I enjoy disparate interests. I teach Second Amendment law, and teach and write a treatise on advertising law. I was surprised that two of my legal interests coincided when Illinois House Bill 218 was signed into law by the Illinois Gov, J.B. Pritzker.
H.B. 218 is an omnibus gun safety law, and one of its prohibitions is the advertising of a gun in a way that may support, recommend or encourage a person under 18 to unlawfully purchase, possess or use a firearm in Illinois. In addition to the vagueness of this criminal statute, it has First Amendment problems. Maybe Second Amendment issues, too.
In 1956 Rhode Island enacted laws prohibiting the advertising of retail prices of alcoholic beverages. The asserted government interest for the ad ban was the promotion of temperance and the control of alcoholic beverages traffic. The case made it to the U.S. Supreme Court, where the plaintiff, a retailer, alleged his First Amendment rights were violated. The court agreed. The case was 44 Liquormart v. Rhode Island (1996).In this decision, the court first set the table with an observation that advertising is an important part of the American culture, reaching back to the country’s founding, and next by describing how advertising provides a substantial benefit to the consumers who rely on this “commercial speech” for vital information. 44 Liquormart was not the court’s first foray into the regulation of commercial speech.
In Bigelow v. Virginia (1975) the editor of the Virginia Weekly was criminally charged for running an ad for an organization that referred women to clinics and hospitals for abortion; the ad violated Virginia law. The Supreme Court held it was error to assume commercial speech is without First Amendment protection. That holding was expanded the next year in Va. Pharmacy Bd. v. Va. Consumer Council, where the court observed, “Advertising, however tasteless and excessive it sometimes may seem is nonetheless dissemination of information as to who is producing and selling what product, for what reason and at what price.’’
The court’s seminal 1980 Central Hudson Gas & Electric Corp. v. Public Services Comm’n of N.Y. ruling held that while there might be a palpable correlation between advertising of appliances and consumption of electricity, and the “state interest in conservation of electricity [during the energy shortage of 1974] was substantial,” the prohibition on advertising appliances was invalid because the state did not establish that a more limited regulation of speech would have not met the state’s interest. A prohibition on commercial speech must be narrowly drawn.

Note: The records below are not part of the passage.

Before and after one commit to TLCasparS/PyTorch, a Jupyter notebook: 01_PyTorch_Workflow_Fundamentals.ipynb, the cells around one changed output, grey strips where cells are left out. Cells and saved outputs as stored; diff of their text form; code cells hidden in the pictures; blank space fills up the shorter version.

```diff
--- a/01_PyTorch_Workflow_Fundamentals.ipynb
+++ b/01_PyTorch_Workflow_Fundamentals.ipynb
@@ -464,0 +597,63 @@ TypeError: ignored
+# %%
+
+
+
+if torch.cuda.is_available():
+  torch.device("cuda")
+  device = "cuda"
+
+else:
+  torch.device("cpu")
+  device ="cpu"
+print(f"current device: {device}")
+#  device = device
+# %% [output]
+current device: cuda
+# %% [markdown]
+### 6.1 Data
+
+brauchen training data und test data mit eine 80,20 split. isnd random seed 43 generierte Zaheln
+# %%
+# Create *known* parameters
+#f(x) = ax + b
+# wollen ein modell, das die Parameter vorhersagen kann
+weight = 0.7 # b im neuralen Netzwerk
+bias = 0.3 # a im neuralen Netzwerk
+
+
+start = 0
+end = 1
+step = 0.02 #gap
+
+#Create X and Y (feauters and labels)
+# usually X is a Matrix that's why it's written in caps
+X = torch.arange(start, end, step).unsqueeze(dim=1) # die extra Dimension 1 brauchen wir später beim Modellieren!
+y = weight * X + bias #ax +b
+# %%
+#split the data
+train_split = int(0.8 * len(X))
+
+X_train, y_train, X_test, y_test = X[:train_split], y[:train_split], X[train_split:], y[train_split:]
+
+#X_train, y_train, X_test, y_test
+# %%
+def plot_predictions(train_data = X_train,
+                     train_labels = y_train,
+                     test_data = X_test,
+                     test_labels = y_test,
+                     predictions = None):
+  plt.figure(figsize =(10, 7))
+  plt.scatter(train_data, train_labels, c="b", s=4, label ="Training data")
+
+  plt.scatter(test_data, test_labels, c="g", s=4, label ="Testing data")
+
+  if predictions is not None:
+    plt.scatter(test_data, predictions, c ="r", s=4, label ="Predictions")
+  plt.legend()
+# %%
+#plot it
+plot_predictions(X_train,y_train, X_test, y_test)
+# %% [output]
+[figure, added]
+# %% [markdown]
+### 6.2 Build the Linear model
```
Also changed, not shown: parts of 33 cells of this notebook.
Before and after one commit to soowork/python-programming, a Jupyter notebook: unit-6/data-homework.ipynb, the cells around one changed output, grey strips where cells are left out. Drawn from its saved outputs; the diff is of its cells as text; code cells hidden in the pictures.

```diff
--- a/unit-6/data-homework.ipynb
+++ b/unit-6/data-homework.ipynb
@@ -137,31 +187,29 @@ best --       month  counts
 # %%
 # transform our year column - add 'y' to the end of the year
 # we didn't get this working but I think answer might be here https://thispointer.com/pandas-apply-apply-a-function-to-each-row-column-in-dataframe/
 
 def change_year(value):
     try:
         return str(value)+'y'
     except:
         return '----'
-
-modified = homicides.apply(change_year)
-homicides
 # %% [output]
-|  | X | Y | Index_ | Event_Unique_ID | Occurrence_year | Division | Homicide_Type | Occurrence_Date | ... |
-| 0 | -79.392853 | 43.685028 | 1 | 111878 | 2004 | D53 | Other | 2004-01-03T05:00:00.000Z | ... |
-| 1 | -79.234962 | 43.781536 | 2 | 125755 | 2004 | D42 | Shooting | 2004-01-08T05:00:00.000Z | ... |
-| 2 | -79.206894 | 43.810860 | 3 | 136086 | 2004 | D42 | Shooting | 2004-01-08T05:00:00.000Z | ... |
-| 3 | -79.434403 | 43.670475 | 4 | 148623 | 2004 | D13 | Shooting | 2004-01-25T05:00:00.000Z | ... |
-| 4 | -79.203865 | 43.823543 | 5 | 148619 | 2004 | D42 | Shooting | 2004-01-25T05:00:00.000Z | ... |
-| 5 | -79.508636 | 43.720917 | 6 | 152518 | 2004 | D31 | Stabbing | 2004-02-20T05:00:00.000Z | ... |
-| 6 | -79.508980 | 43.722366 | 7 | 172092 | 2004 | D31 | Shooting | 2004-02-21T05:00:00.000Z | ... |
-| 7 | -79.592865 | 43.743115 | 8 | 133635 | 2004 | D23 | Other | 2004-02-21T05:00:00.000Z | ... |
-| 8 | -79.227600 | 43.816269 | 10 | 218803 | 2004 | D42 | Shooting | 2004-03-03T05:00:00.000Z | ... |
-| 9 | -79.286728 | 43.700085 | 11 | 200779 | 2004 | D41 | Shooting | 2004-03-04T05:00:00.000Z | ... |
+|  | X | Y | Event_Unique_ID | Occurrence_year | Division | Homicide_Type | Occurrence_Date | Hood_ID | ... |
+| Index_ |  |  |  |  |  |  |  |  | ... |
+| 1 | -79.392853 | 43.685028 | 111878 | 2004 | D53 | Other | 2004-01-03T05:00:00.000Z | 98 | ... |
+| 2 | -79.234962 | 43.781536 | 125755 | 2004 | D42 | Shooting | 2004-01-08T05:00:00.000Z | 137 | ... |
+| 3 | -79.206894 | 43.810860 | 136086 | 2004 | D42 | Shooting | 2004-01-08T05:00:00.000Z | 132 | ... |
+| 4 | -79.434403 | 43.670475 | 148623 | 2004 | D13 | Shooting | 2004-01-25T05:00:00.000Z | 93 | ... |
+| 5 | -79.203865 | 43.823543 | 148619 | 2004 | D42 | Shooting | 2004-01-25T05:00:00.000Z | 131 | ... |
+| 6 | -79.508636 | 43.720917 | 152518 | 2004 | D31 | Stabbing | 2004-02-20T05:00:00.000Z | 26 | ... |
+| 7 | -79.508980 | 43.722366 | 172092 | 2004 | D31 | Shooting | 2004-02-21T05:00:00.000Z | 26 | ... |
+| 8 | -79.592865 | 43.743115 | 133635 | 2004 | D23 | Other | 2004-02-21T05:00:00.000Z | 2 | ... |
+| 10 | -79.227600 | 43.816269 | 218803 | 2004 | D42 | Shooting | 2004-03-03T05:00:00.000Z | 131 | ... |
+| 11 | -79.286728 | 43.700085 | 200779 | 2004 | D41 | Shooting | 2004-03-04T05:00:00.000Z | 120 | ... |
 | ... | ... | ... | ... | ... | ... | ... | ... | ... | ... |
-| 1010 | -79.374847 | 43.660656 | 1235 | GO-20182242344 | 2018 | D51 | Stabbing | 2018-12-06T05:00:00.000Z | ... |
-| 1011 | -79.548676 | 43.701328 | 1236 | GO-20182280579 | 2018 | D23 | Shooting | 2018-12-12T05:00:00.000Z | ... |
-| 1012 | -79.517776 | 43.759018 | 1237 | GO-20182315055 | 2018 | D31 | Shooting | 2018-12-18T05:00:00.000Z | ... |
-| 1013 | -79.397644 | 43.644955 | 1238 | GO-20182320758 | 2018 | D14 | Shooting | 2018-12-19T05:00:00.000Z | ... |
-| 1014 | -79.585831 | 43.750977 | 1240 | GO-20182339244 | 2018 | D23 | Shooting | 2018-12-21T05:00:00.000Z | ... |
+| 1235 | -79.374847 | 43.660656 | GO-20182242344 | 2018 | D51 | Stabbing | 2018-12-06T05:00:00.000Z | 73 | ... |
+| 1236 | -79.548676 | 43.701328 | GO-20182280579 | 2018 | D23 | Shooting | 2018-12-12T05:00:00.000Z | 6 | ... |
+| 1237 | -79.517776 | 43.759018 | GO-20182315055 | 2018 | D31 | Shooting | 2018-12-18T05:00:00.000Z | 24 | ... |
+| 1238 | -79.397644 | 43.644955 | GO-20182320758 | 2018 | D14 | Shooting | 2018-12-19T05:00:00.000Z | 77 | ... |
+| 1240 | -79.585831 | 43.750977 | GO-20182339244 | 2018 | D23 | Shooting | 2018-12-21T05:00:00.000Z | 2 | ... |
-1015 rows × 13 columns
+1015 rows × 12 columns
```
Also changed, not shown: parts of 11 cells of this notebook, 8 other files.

Although proponents will argue the law’s intent is to curb unlawful activities, the Illinois effort is beset with all these historic problems, and one more. The additional challenge may come from Bruen, a sea-change Second Amendment case from 2022 that tossed out the balancing, state interest test, whether it be strict or intermediate scrutiny, in favor of a test called the “nation’s historic tradition,” which requires, in a Second Amendment case, the regulator show a similar or analogous regulation was in existence at or about 1791. The court may apply this test on top of its earlier holdings to test the law because the law restricts lawful information about guns by restricting speech.
When challenged, the citizens’ safety needs versus the rights of advertisers and the rights of the legal intended audience of the ads will be at odds. Illinois sees a real need to protect its citizens against a plague of gun violence but to prevail, Illinois under pre-Bruen principles will need to show the restricted speech was deceptive or related to unlawful activity, and that it is effective to achieve the government’s interest while being no more extensive than necessary.
And then there is the vagueness of the law. Bruen may complicate this further. Gun possession by underaged people may be illegal, but the ads will reach a broad audience, especially those 18 and over. Other states are watching.